This being a new report from the European Commission, it should come as no surprise that its "seven essentials for achieving trustworthy AI," and robotics are themselves only one of three über-steps.
The other two steps include a "large-scale pilot with partners" and "building international consensus for human-centric AI" — more on both later.
First, those seven essentials:
- Human agency and oversight — this is the Commission's way of saying AI should support fundamental rights and "not decrease, limit or misguide human autonomy."
- Robustness and safety — a "trustworthy AI requires algorithms to be secure, reliable and robust enough to deal with errors."
- Privacy and data governance — EU citizens should have full control over their data, and data concerning them "will not be used to harm or discriminate against them." This falls in with existing EU data protection law, but will be one to watch as the field of AI expands its reach.
- Transparency — the Commission wants AI systems to be "traceable." It's an interesting ambition considering that AIs and other machine learning systems are built to handle loads of data that humans cannot handle or understand.
- Diversity, non-discrimination and fairness — this one's fairly self-explanatory, but by that very same token, it will need greater definition by the Commission to lend it any real value.
- Societal and environmental well-being — "AI systems should be used to enhance positive social change… sustainability and ecological responsibility."
- Accountability — the Commission wants AI systems to be… erm, accountable.
But accountable by whom, for what and to whom, when, where and how?

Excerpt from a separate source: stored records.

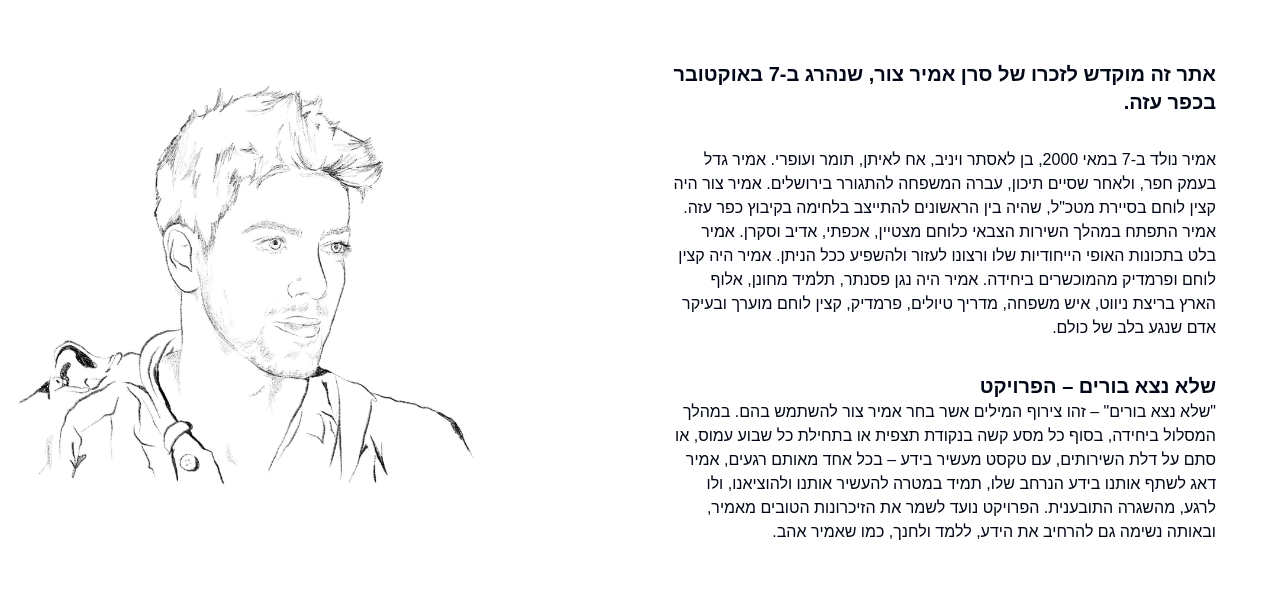
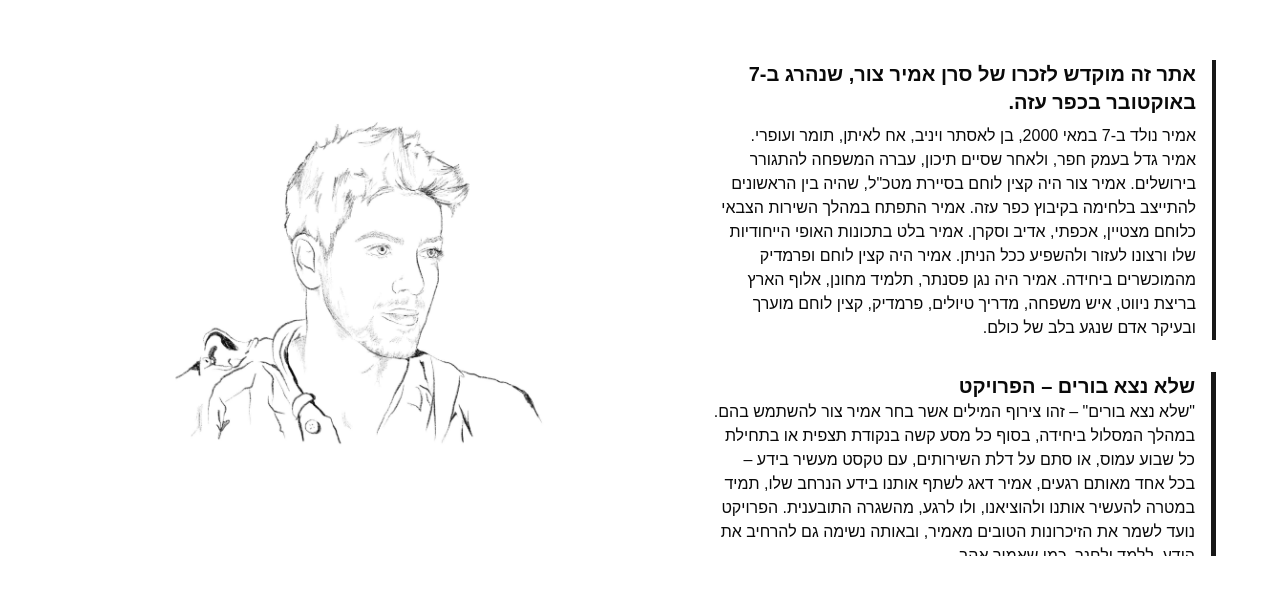
Before and after one commit to itaibiton/amir-tsur, a Next.js app: page / in a window 1280 px wide. Shown: the part 124-718 px from the top of the page. Built offline with nearby package versions, Linux system fonts and the light colour scheme.

Commit message:
minor styles

```diff
--- a/src/app/globals.css
+++ b/src/app/globals.css
@@ -9,52 +9,51 @@ body {
 @layer base {
 	:root {
 		--background: 0 0% 100%;
-		--foreground: 222.2 84% 4.9%;
+		--foreground: 0 0% 3.9%;
 		--card: 0 0% 100%;
-		--card-foreground: 222.2 84% 4.9%;
+		--card-foreground: 0 0% 3.9%;
 		--popover: 0 0% 100%;
-		--popover-foreground: 222.2 84% 4.9%;
-		--primary: 221.2 83.2% 53.3%;
-		--primary-foreground: 210 40% 98%;
-		--secondary: 210 40% 96.1%;
-		--secondary-foreground: 222.2 47.4% 11.2%;
-		--muted: 210 40% 96.1%;
-		--muted-foreground: 215.4 16.3% 46.9%;
-		--accent: 210 40% 96.1%;
-		--accent-foreground: 222.2 47.4% 11.2%;
+		--popover-foreground: 0 0% 3.9%;
+		--primary: 0 0% 9%;
+		--primary-foreground: 0 0% 98%;
+		--secondary: 0 0% 96.1%;
+		--secondary-foreground: 0 0% 9%;
+		--muted: 0 0% 96.1%;
+		--muted-foreground: 0 0% 45.1%;
+		--accent: 0 0% 96.1%;
+		--accent-foreground: 0 0% 9%;
 		--destructive: 0 84.2% 60.2%;
-		--destructive-foreground: 210 40% 98%;
-		--border: 214.3 31.8% 91.4%;
-		--input: 214.3 31.8% 91.4%;
-		--ring: 221.2 83.2% 53.3%;
-		--radius: 0.5rem;
+		--destructive-foreground: 0 0% 98%;
+		--border: 0 0% 89.8%;
+		--input: 0 0% 89.8%;
+		--ring: 0 0% 3.9%;
 		--chart-1: 12 76% 61%;
 		--chart-2: 173 58% 39%;
 		--chart-3: 197 37% 24%;
 		--chart-4: 43 74% 66%;
 		--chart-5: 27 87% 67%;
+		--radius: 0.5rem;
 	}
-
 	.dark {
-		--background: 222.2 84% 4.9%;
-		--foreground: 210 40% 98%;
-		--card: 222.2 84% 4.9%;
-		--card-foreground: 210 40% 98%;
-		--popover: 222.2 84% 4.9%;
-		--popover-foreground: 210 40% 98%;
-		--primary: 217.2 91.2% 59.8%;
-		--primary-foreground: 222.2 47.4% 11.2%;
-		--secondary: 217.2 32.6% 17.5%;
-		--secondary-foreground: 210 40% 98%;
-		--muted: 217.2 32.6% 17.5%;
-		--muted-foreground: 215 20.2% 65.1%;
-		--accent: 217.2 32.6% 17.5%;
-		--accent-foreground: 210 40% 98%;
+		--background: 0 0% 3.9%;
+		--foreground: 0 0% 98%;
+		--card: 0 0% 3.9%;
+		--card-foreground: 0 0% 98%;
+		--popover: 0 0% 3.9%;
+		--popover-foreground: 0 0% 98%;
+		--primary: 0 0% 98%;
+		--primary-foreground: 0 0% 9%;
+		--secondary: 0 0% 14.9%;
+		--secondary-foreground: 0 0% 98%;
+		--muted: 0 0% 14.9%;
+		--muted-foreground: 0 0% 63.9%;
+		--accent: 0 0% 14.9%;
+		--accent-foreground: 0 0% 98%;
 		--destructive: 0 62.8% 30.6%;
-		--destructive-foreground: 210 40% 98%;
-		--border: 217.2 32.6% 17.5%;
-		--input: 217.2 32.6% 17.5%;
-		--ring: 224.3 76.3% 48%;
+		--destructive-foreground: 0 0% 98%;
+		--border: 0 0% 14.9%;
+		--input: 0 0% 14.9%;
+		--ring: 0 0% 83.1%;
 		--chart-1: 220 70% 50%;
 		--chart-2: 160 60% 45%;
 		--chart-3: 30 80% 55%;
--- a/src/app/page.tsx
+++ b/src/app/page.tsx
@@ -9,8 +9,8 @@ export default function Home() {
 			<motion.div
 				initial={{ opacity: 0, y: 100 }}
 				animate={{ opacity: 1, y: 0 }}
-				transition={{ duration: 0.25 }}
-				className="w-full h-fit items-center justify-center flex"
+				transition={{ duration: 0.3 }}
+				className="w-full h-fit items-center justify-center flex  md:pl-40 pl-12"
 			>
 				<Image
 					src="/amir-draw.jpg"
@@ -22,73 +22,75 @@ export default function Home() {
 				/>
 			</motion.div>
 			<div
-				className={`w-full overflow-y-auto flex flex-col h-fit gap-4 md:gap-6 xl:gap-8  max-h-[70vh] p-12 md:p-16`}
+				className={`w-full overflow-y-auto flex flex-col gap-4 md:gap-6 xl:gap-8  max-h-[70vh] p-12 md:p-16 h-full`}
 			>
 				<motion.div
 					initial={{ opacity: 0, y: 100 }}
 					animate={{ opacity: 1, y: 0 }}
-					transition={{ duration: 0.25, delay: 0.3 }}
+					transition={{ duration: 0.3, delay: 0.1, type: "spring" }}
+					className="flex flex-row  gap-4"
 					style={{ direction: "rtl" }}
 				>
-					<p className="font-semibold text-xl">
+					<div className="w-8 h-full bg-primary" />
+					<div className="flex flex-col">
+						<div>
+							<p className="font-semibold text-xl mb-2">
 								אתר זה מוקדש לזכרו של סרן אמיר צור, שנהרג ב-7 באוקטובר בכפר עזה.
 							</p>
+						</div>
+						<p>
+							אמיר נולד ב-7 במאי 2000, בן לאסתר ויניב, אח לאיתן, תומר ועופרי.
+							אמיר גדל בעמק חפר, ולאחר שסיים תיכון, עברה המשפחה להתגורר
+							בירושלים. אמיר צור היה קצין לוחם בסיירת מטכ&quot;ל, שהיה בין
+							הראשונים להתייצב בלחימה בקיבוץ כפר עזה. אמיר התפתח במהלך השירות
+							הצבאי כלוחם מצטיין, אכפתי, אדיב וסקרן. אמיר בלט בתכונות האופי
+							הייחודיות שלו ורצונו לעזור ולהשפיע ככל הניתן. אמיר היה קצין לוחם
+							ופרמדיק מהמוכשרים ביחידה. אמיר היה נגן פסנתר, תלמיד מחונן, אלוף
+							הארץ בריצת ניווט, איש משפחה, מדריך טיולים, פרמדיק, קצין לוחם מוערך
+							ובעיקר אדם שנגע בלב של כולם.
+						</p>
+					</div>
 				</motion.div>
-
 				<motion.div
 					initial={{ opacity: 0, y: 100 }}
 					animate={{ opacity: 1, y: 0 }}
-					transition={{ duration: 0.25, delay: 0.6 }}
-					className="max-w-3xl mx-auto"
+					transition={{ duration: 0.3, delay: 0.2, type: "spring" }}
+					className="flex flex-row  gap-4"
 					style={{ direction: "rtl" }}
 				>
+					<div className="w-8 h-full bg-primary" />
+					<div className="flex flex-col">
+						<p className="font-semibold text-xl">שלא נצא בורים – הפרויקט</p>
 						<p>
-						אמיר נולד ב-7 במאי 2000, בן לאסתר ויניב, אח לאיתן, תומר ועופרי. אמיר
-						גדל בעמק חפר, ולאחר שסיים תיכון, עברה המשפחה להתגורר בירושלים. אמיר
-						צור היה קצין לוחם בסיירת מטכ&quot;ל, שהיה בין הראשונים להתייצב
-						בלחימה בקיבוץ כפר עזה. אמיר התפתח במהלך השירות הצבאי כלוחם מצטיין,
-						אכפתי, אדיב וסקרן. אמיר בלט בתכונות האופי הייחודיות שלו ורצונו לעזור
-						ולהשפיע ככל הניתן. אמיר היה קצין לוחם ופרמדיק מהמוכשרים ביחידה. אמיר
-						היה נגן פסנתר, תלמיד מחונן, אלוף הארץ בריצת ניווט, איש משפחה, מדריך
-						טיולים, פרמדיק, קצין לוחם מוערך ובעיקר אדם שנגע בלב של כולם.
+							&quot;שלא נצא בורים&quot; – זהו צירוף המילים אשר בחר אמיר צור
+							להשתמש בהם. במהלך המסלול ביחידה, בסוף כל מסע קשה בנקודת תצפית או
+							בתחילת כל שבוע עמוס, או סתם על דלת השירותים, עם טקסט מעשיר בידע –
+							בכל אחד מאותם רגעים, אמיר דאג לשתף אותנו בידע הנרחב שלו, תמיד
+							במטרה להעשיר אותנו ולהוציאנו, ולו לרגע, מהשגרה התובענית. הפרויקט
+							נועד לשמר את הזיכרונות הטובים מאמיר, ובאותה נשימה גם להרחיב את
+							הידע, ללמד ולחנך, כמו שאמיר אהב.
 						</p>
+					</div>
 				</motion.div>
-
 				<motion.div
 					initial={{ opacity: 0, y: 100 }}
 					animate={{ opacity: 1, y: 0 }}
-					transition={{ duration: 0.25, delay: 0.9 }}
-					className="max-w-3xl mx-auto"
+					transition={{ duration: 0.3, delay: 0.3, type: "spring" }}
+					className="flex flex-row  gap-4"
 					style={{ direction: "rtl" }}
 				>
-					<p className="font-semibold text-xl">שלא נצא בורים – הפרויקט</p>
-					<p>
-						&quot;שלא נצא בורים&quot; – זהו צירוף המילים אשר בחר אמיר צור להשתמש
-						בהם. במהלך המסלול ביחידה, בסוף כל מסע קשה בנקודת תצפית או בתחילת כל
-						שבוע עמוס, או סתם על דלת השירותים, עם טקסט מעשיר בידע – בכל אחד
-						מאותם רגעים, אמיר דאג לשתף אותנו בידע הנרחב שלו, תמיד במטרה להעשיר
-						אותנו ולהוציאנו, ולו לרגע, מהשגרה התובענית. הפרויקט נועד לשמר את
-						הזיכרונות הטובים מאמיר, ובאותה נשימה גם להרחיב את הידע, ללמד ולחנך,
-						כמו שאמיר אהב.
-					</p>
-				</motion.div>
-
-				<motion.div
-					initial={{ opacity: 0, y: 100 }}
-					animate={{ opacity: 1, y: 0 }}
-					transition={{ duration: 0.25, delay: 1.2 }}
-					className="max-w-3xl mx-auto"
-					style={{ direction: "rtl" }}
-				>
+					<div className="w-8 h-full bg-primary" />
+					<div className="flex flex-col">
 						<p className="font-semibold text-xl">צוות חותם</p>
 						<p>
-						צוות חותם הוא צוות הלוחמים בסיירת מטכ&quot;ל אליו השתייך אמיר. הצוות
-						במהלך המלחמה חשב על דרך להנציח את אמיר ואת מטרת אמיר. לאורך המדינה
-						קיימות מספר נקודות להן יש קשר מיוחד לאמיר ולצוות. בכל אחת מהנקודות
-						קיים מונומנט צנוע המשתלב עם הנוף, ובתוכו מוטמע ברקוד קטן. הברקוד
-						נועד לפתוח אתר שלם מלא בתוכן העשרה על הנקודה בה נסרק הברקוד, ועל שאר
-						הנקודות בארץ, ובכך להכיר את אמיר ואת דרכו.
+							צוות חותם הוא צוות הלוחמים בסיירת מטכ&quot;ל אליו השתייך אמיר.
+							הצוות במהלך המלחמה חשב על דרך להנציח את אמיר ואת מטרת אמיר. לאורך
+							המדינה קיימות מספר נקודות להן יש קשר מיוחד לאמיר ולצוות. בכל אחת
+							מהנקודות קיים מונומנט צנוע המשתלב עם הנוף, ובתוכו מוטמע ברקוד קטן.
+							הברקוד נועד לפתוח אתר שלם מלא בתוכן העשרה על הנקודה בה נסרק
+							הברקוד, ועל שאר הנקודות בארץ, ובכך להכיר את אמיר ואת דרכו.
 						</p>
+					</div>
 				</motion.div>
 			</div>
 		</div>
--- /dev/null
+++ b/src/components/ui/card.tsx
@@ -0,0 +1,79 @@
+import * as React from "react"
+
+import { cn } from "@/lib/utils"
+
+const Card = React.forwardRef<
+  HTMLDivElement,
+  React.HTMLAttributes<HTMLDivElement>
+>(({ className, ...props }, ref) => (
+  <div
+    ref={ref}
+    className={cn(
+      "rounded-lg border bg-card text-card-foreground shadow-sm",
+      className
+    )}
+    {...props}
+  />
+))
+Card.displayName = "Card"
+
+const CardHeader = React.forwardRef<
+  HTMLDivElement,
+  React.HTMLAttributes<HTMLDivElement>
+>(({ className, ...props }, ref) => (
+  <div
+    ref={ref}
+    className={cn("flex flex-col space-y-1.5 p-6", className)}
+    {...props}
+  />
+))
+CardHeader.displayName = "CardHeader"
+
+const CardTitle = React.forwardRef<
+  HTMLDivElement,
+  React.HTMLAttributes<HTMLDivElement>
+>(({ className, ...props }, ref) => (
+  <div
+    ref={ref}
+    className={cn(
+      "text-2xl font-semibold leading-none tracking-tight",
+      className
+    )}
+    {...props}
+  />
+))
+CardTitle.displayName = "CardTitle"
+
+const CardDescription = React.forwardRef<
+  HTMLDivElement,
+  React.HTMLAttributes<HTMLDivElement>
+>(({ className, ...props }, ref) => (
+  <div
+    ref={ref}
+    className={cn("text-sm text-muted-foreground", className)}
+    {...props}
+  />
+))
+CardDescription.displayName = "CardDescription"
+
+const CardContent = React.forwardRef<
+  HTMLDivElement,
+  React.HTMLAttributes<HTMLDivElement>
+>(({ className, ...props }, ref) => (
+  <div ref={ref} className={cn("p-6 pt-0", className)} {...props} />
+))
+CardContent.displayName = "CardContent"
+
+const CardFooter = React.forwardRef<
+  HTMLDivElement,
+  React.HTMLAttributes<HTMLDivElement>
+>(({ className, ...props }, ref) => (
+  <div
+    ref={ref}
+    className={cn("flex items-center p-6 pt-0", className)}
+    {...props}
+  />
+))
+CardFooter.displayName = "CardFooter"
+
+export { Card, CardHeader, CardFooter, CardTitle, CardDescription, CardContent }
```
Lines whose indentation alone changed are shown as unchanged.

And with what level of enforcement?
The European Commissioner for Digital Economy and Society Mariya Gabriel says the EU is taking "an important step towards ethical and secure AI. We now have a solid foundation based on EU values and following an extensive and constructive engagement from many stakeholders including businesses, academia and civil society."
The seven essentials have been released as part of the European Commission's AI Strategy from 2018. They were designed by a high-level expert group, known as HLEG.
It aims to increase public engagement in the AI debate. But if it truly wants to achieve that, the Commission will have to improve its own communication tactics — or simply speak more plainly.
And get down to brass tacks.
In a press release, Ursula Pachl, HLEG member and deputy director general of the consumer group, BEUC, said it was "crucial to go beyond ethics now and establish mandatory rules to ensure AI decision-making is fair, accountable and transparent."
As for steps 2 and 3…
On Tuesday, April 9, the AI expert group (HLEG) will present their work so far during a "Digital Day" in Brussels.
The Commission also plans to launch an as yet ill-defined "pilot phase" in summer 2019 during which, it is assumed, further discussions will be held with so-called stakeholders.
Then, after that pilot phase ends in early 2020, the HLEG will review their findings and feedback.
On the international stage, the Commission says it will "strengthen cooperation with like-minded partners such as Japan, Canada and Singapore" and take an active role in G7 and G20 discussions, involving companies and other organizations.
But there's little detail so far on how the EU hopes to position itself as AI, machine learning and AI-assisted technologies, such as health and voice interaction media, are increasingly "monetized." There is nothing in those essentials on that.